And these aren’t the only Trump promises that risk being broken by the health-care bill. There is, of course, the massive overall promise that Trump made to attain universal health-care coverage — “insurance for everybody”. The Congressional Budget Office scores aren’t in, but the law’s replacement of Obamacare’s individual coverage mandate seems very likely to reduce the number of Americans who are covered. That’s because it only penalizes people for attaining coverage after not having it for a long period of time; it doesn’t tax them for avoiding coverage altogether if they never actually sign up.
Trump made so many huge promises on the campaign trail — at least 282 of them, according to The Post‘s Jenna Johnson — that keeping every last one of them was always going to be impossible.

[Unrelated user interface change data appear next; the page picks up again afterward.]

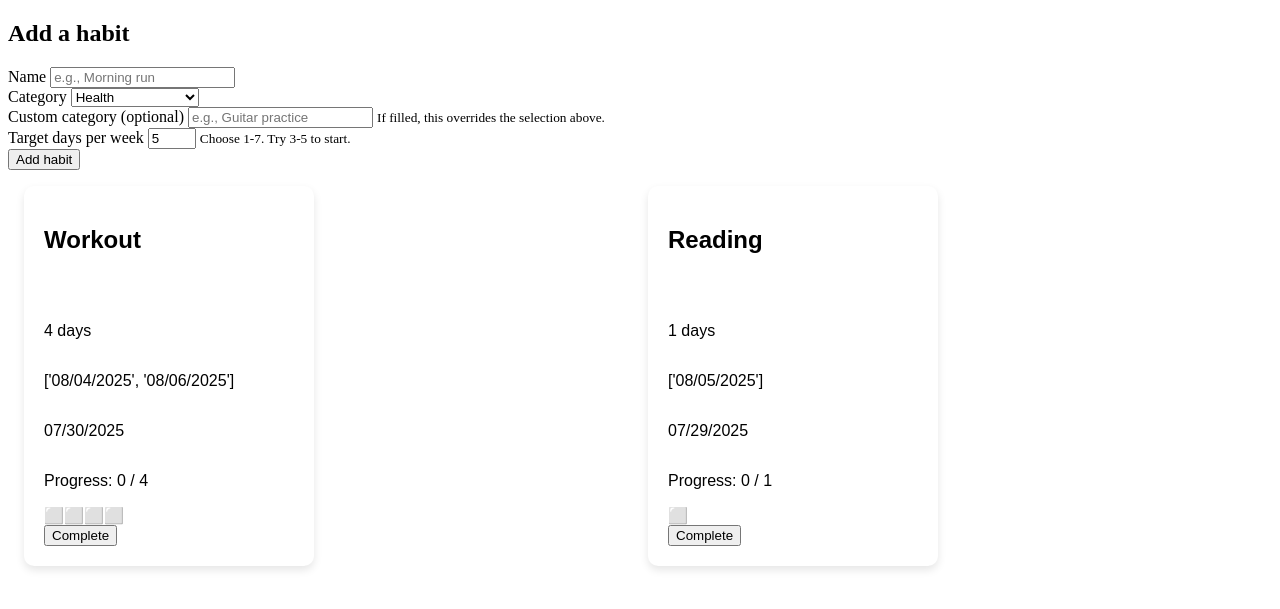
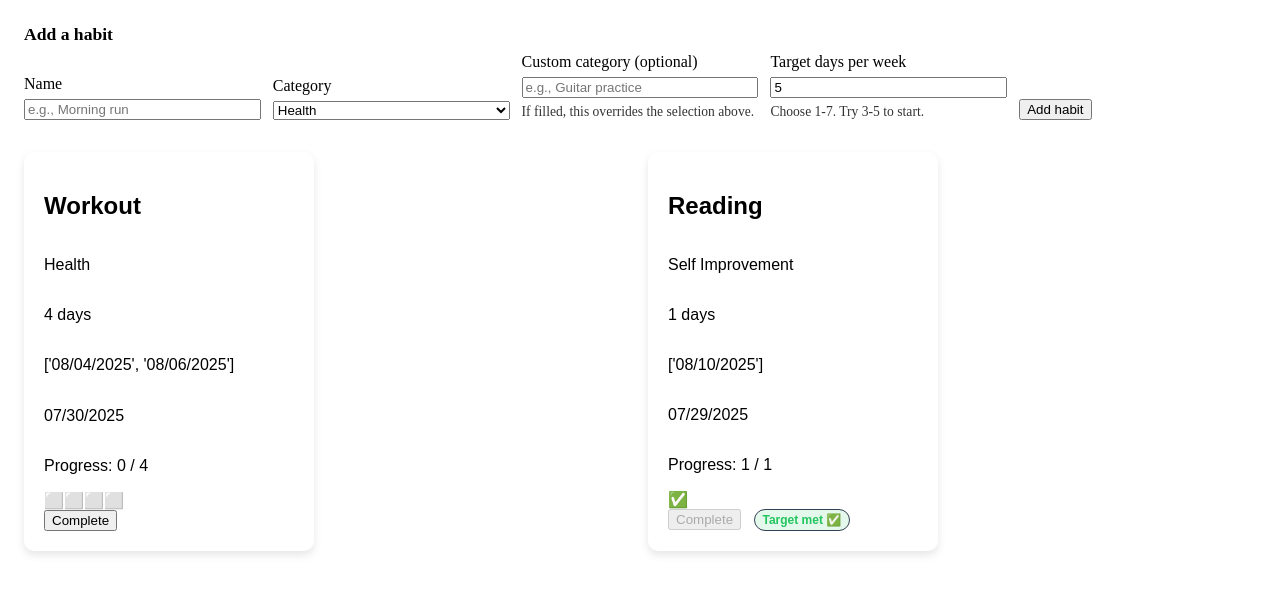
Before and after one commit to FMontiel01/habit-tracker, a Flask app: page / in a window 1280 px wide. Shown: the top 609 px of the page. Run offline with Flask 3, Linux system fonts and the light colour scheme.

Commit message:
Created a form so user can add habits.

```diff
--- a/habits.json
+++ b/habits.json
@@ -5,14 +5,14 @@
     "date_created": "07/30/2025",
     "completed_dates": ["08/04/2025", "08/06/2025"],
     "target_days": 4,
-    "type": "Health"
+    "category": "Health"
   },
   {
     "id": "habit-2",
     "name": "Reading",
     "date_created": "07/29/2025",
-    "completed_dates": ["08/05/2025"] ,
+    "completed_dates": ["08/10/2025"] ,
     "target_days": 1,
-    "type": "Self Improvement"
+    "category": "Self Improvement"
   }
 ]
--- a/static/styles.css
+++ b/static/styles.css
@@ -108,3 +108,17 @@
   margin: 0 0 16px;
   opacity: 0.8;          /* subtle secondary text */
 }
+
+.add-habit { padding: 16px; }
+.add-habit h2 { margin: 0 0 8px; font-size: 1.1rem; }
+
+.add-habit-form {
+  display: grid;
+  grid-template-columns: repeat(auto-fit, minmax(220px, 1fr));
+  gap: 12px;
+  align-items: end;
+}
+
+.form-row { display: flex; flex-direction: column; gap: 6px; }
+.help { opacity: 0.8; font-size: 0.85rem; }
+.add-habit-form .btn { justify-self: start; }
```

And every president winds up breaking some promises, as President Barack Obama did.
But Trump promised more than his predecessors — including on some things that were obviously going to be very difficult to deliver on. And now the hard work of actually legislating is proving particularly harsh on some of Trump’s biggest campaign-trail promises.
And we’re only on the first major piece of legislation.
Contact your member of Congress and your senators to oppose this awesomely bad bill.